#### PROBLEM TO SOLVE
Could you copy the records below exactly, leaving out any pictures?

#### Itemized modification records

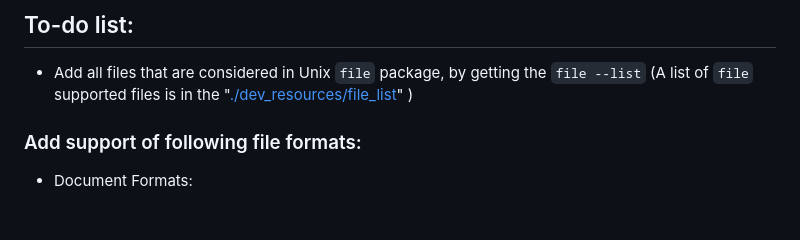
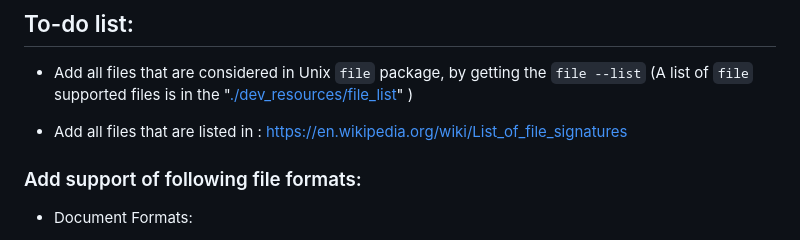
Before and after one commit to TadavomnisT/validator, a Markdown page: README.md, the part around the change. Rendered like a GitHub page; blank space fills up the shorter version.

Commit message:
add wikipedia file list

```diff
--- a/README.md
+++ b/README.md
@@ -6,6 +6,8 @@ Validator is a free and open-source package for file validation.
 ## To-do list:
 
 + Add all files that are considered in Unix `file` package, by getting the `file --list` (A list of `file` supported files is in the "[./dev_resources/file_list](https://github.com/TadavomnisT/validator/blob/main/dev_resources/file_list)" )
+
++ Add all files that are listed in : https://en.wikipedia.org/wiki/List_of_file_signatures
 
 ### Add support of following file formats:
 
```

#### EXERCISE RESPONSE
Before and after one commit to TadavomnisT/validator, a Markdown page: README.md, the part around the change. Rendered like a GitHub page; blank space fills up the shorter version.

Commit message:
add wikipedia file list

```diff
--- a/README.md
+++ b/README.md
@@ -6,6 +6,8 @@ Validator is a free and open-source package for file validation.
 ## To-do list:
 
 + Add all files that are considered in Unix `file` package, by getting the `file --list` (A list of `file` supported files is in the "[./dev_resources/file_list](https://github.com/TadavomnisT/validator/blob/main/dev_resources/file_list)" )
+
++ Add all files that are listed in : https://en.wikipedia.org/wiki/List_of_file_signatures
 
 ### Add support of following file formats:
 
```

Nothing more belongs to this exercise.